The government also has encouraged firms to invest outside Singapore, with the country's total direct investments abroad reaching $247.06 billion by the end of 2009. China was the top destination, accounting for 17.1% of total overseas investments, followed by the United Kingdom (12.3%), Malaysia (8.4%), Hong Kong (6.3%), Thailand (5.7%), Indonesia (7.7%), Australia (6.8%), and the United States (3.5%).
As of December 2010, Singapore had a total labor force of about 3.1 million. The National Trades Union Congress (NTUC), the sole trade union federation, comprises almost 99% of total organized labor. Extensive legislation covers general labor and trade union matters. The Industrial Arbitration Court handles labor-management disputes that cannot be resolved informally through the Ministry of Labor. The Singapore Government has stressed the importance of cooperation between unions, management, and government ("tripartism"), as well as the early resolution of disputes. There have been no strikes since 1986.
Singapore has enjoyed virtually full employment for long periods of time. In tandem with the global economic crisis and the economy’s contraction, resident unemployment reached as high as 4.9%. However, the overall and resident unemployment rates dipped to 2.0% and 2.9%, respectively, by the end of September 2011 due to the Singapore Government’s job-saving measures and a gradually improving global economy. Some of Singapore's unemployment is attributable to structural changes in the economy, as low-skill manufacturing operations have moved overseas. Since 1990, the number of foreign workers in Singapore has increased rapidly, helping meet some labor shortages. Foreign workers comprise 35.8% of the labor force; the great majority of these are unskilled workers.
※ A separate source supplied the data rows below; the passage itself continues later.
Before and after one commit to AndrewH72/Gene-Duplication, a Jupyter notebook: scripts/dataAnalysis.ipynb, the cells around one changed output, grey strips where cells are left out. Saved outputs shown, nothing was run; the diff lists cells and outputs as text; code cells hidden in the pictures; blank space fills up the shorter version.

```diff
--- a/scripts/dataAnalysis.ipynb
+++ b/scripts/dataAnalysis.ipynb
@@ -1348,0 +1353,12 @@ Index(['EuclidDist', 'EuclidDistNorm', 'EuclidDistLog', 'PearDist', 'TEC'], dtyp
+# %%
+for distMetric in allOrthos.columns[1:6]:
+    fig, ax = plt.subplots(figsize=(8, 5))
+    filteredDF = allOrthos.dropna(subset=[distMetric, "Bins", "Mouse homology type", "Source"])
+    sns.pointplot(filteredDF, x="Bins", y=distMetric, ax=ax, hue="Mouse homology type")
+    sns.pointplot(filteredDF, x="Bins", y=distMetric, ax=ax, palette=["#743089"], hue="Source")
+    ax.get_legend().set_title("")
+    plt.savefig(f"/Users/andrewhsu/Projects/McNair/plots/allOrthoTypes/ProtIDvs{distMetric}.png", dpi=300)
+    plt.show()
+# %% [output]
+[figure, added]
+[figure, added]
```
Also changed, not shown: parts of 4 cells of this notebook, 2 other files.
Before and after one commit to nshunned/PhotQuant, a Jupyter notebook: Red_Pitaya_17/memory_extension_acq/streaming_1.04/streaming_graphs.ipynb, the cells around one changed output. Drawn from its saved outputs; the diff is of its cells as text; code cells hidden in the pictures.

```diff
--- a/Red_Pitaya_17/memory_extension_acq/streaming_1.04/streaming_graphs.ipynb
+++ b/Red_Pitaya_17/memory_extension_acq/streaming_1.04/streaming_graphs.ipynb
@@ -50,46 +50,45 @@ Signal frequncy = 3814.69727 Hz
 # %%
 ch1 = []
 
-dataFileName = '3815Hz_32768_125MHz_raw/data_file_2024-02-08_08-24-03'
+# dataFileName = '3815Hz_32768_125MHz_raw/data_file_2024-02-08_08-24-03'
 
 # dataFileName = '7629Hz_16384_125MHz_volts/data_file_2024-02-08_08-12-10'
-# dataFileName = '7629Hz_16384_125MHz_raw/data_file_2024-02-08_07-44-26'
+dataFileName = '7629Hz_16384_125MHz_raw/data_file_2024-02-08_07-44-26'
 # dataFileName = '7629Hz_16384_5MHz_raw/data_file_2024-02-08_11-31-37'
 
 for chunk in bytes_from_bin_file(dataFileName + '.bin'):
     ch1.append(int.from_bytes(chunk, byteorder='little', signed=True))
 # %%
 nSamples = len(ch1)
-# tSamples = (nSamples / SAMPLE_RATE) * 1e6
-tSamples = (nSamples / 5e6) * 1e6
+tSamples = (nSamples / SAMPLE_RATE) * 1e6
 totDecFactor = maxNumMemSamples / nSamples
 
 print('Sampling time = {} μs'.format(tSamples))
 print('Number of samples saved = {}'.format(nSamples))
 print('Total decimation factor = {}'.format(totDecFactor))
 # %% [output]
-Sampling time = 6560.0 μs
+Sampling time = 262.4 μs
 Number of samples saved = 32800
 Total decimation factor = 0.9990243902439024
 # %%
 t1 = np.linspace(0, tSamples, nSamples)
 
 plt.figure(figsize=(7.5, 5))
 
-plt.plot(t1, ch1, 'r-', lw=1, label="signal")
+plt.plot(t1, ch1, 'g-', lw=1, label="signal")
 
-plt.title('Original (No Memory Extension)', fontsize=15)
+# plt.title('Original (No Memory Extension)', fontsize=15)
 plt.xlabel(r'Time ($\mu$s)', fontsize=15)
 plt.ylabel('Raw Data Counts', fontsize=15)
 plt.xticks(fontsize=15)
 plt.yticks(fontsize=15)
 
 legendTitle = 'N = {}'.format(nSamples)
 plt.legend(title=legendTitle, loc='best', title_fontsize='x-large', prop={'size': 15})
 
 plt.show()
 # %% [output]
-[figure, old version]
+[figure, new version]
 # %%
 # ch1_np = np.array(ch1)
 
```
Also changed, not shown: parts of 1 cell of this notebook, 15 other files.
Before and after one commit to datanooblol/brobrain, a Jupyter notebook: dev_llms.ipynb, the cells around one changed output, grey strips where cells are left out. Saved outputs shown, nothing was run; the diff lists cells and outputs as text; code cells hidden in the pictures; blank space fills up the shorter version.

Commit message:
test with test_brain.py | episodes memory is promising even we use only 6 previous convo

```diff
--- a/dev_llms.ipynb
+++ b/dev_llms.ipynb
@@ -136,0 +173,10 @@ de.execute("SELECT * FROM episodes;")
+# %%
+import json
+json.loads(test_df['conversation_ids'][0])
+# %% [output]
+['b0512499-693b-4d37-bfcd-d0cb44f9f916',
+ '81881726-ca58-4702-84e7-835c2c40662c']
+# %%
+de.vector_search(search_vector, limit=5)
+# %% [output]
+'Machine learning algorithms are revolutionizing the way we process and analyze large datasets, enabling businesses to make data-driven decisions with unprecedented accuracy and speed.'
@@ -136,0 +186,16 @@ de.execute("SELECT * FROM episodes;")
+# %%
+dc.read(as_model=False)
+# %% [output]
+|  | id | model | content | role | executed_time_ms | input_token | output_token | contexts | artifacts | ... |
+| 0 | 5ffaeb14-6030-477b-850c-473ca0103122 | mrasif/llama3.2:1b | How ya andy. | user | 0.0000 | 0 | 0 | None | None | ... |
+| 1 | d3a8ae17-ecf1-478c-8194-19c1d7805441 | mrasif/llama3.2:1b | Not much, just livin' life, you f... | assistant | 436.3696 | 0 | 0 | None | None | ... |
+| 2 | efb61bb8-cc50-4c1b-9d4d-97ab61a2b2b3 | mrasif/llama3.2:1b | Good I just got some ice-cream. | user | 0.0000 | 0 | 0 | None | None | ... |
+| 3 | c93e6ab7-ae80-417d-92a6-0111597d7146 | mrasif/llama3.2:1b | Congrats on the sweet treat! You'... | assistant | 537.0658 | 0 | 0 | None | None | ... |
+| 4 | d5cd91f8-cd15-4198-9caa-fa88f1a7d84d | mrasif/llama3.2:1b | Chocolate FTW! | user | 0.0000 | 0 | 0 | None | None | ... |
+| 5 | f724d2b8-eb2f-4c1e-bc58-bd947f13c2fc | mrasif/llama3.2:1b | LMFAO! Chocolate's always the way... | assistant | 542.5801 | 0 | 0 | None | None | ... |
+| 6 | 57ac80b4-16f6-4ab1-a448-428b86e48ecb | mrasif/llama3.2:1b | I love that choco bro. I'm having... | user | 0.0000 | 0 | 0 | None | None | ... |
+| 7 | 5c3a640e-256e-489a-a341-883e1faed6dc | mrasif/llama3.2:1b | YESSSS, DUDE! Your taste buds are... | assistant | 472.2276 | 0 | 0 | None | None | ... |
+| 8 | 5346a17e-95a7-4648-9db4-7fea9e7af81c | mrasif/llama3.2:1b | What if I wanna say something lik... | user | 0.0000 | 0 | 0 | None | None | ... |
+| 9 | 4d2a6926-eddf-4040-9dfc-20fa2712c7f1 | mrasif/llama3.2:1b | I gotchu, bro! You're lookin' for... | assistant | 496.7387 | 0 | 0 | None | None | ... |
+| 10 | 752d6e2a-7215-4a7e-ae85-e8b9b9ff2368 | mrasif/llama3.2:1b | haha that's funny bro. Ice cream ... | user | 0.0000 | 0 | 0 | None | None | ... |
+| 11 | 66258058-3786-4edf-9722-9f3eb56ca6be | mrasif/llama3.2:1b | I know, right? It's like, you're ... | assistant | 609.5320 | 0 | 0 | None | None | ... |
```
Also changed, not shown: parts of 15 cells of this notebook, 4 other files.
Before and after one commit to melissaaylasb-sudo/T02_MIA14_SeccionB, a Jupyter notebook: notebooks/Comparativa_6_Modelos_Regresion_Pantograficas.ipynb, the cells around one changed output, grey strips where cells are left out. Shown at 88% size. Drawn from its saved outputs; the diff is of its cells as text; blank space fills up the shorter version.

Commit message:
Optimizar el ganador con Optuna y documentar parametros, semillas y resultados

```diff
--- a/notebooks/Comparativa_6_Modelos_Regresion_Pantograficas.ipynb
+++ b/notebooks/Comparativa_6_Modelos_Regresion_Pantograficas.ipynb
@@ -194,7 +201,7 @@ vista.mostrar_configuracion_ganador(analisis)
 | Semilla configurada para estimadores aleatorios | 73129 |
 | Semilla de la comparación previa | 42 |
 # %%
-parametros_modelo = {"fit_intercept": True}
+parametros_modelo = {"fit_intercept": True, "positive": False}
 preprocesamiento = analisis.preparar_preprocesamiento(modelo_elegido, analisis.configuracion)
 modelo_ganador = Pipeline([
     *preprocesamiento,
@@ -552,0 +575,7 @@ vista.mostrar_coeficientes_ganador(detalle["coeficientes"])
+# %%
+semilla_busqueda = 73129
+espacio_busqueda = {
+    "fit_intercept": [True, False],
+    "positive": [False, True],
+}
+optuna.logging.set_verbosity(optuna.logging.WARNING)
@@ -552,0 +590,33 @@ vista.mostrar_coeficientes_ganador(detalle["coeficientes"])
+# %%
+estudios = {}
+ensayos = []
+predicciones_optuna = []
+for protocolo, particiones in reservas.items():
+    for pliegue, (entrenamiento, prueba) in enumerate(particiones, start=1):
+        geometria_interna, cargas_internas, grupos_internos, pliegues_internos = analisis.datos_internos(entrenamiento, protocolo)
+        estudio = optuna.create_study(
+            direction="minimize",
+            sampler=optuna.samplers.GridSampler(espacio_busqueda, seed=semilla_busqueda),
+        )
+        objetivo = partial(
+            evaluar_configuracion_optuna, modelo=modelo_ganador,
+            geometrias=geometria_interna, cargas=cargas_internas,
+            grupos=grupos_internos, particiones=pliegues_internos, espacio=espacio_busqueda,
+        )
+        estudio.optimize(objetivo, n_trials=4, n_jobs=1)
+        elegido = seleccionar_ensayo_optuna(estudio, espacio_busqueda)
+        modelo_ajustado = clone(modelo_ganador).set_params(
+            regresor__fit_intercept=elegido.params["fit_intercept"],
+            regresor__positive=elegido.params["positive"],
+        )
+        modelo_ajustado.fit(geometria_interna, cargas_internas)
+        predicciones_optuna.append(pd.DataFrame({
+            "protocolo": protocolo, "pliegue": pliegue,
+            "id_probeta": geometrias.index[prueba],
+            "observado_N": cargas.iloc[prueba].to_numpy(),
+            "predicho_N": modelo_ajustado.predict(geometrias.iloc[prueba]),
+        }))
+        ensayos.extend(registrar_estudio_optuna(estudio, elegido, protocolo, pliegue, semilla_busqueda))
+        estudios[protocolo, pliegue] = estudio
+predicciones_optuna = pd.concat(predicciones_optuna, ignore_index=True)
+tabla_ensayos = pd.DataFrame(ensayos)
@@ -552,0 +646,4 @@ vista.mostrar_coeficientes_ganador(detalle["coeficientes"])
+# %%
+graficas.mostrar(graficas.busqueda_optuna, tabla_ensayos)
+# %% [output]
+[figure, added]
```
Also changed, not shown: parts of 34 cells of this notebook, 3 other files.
Transportation and Communications
Situated at the crossroads of international shipping and air routes, Singapore is a center for transportation and communication in Southeast Asia. Singapore's Changi International Airport is a regional aviation hub served by 80 airlines. A third terminal opened in January 2008, and a dedicated low-cost terminal for budget airlines has operated since 2006. The Port of Singapore is the world's second-busiest for containerized transshipment traffic after Shanghai. The country also is linked by road and rail to Malaysia and Thailand.
Telecommunications and Internet facilities are state-of-the-art, providing high-quality communications with the rest of the world. Singapore is rolling out a nationwide broadband network that promises high-speed Internet connections at lower prices. Sixty percent of the country was covered as of the end of 2010. Eighty-one percent of the country’s inhabitants have household Internet access. Government-linked companies and organizations operate all domestic broadcast television channels and almost all radio stations. Only one radio station, the BBC World Service, is completely independent. Cable subscribers have access to numerous foreign news channels. The print media is dominated by a company with close ties to the government. Daily newspapers are published in English, Chinese, Malay, and Tamil.
Sources:CIA World Factbook (December 2011)
U.S. Dept. of State Country Background Notes ( December 2011)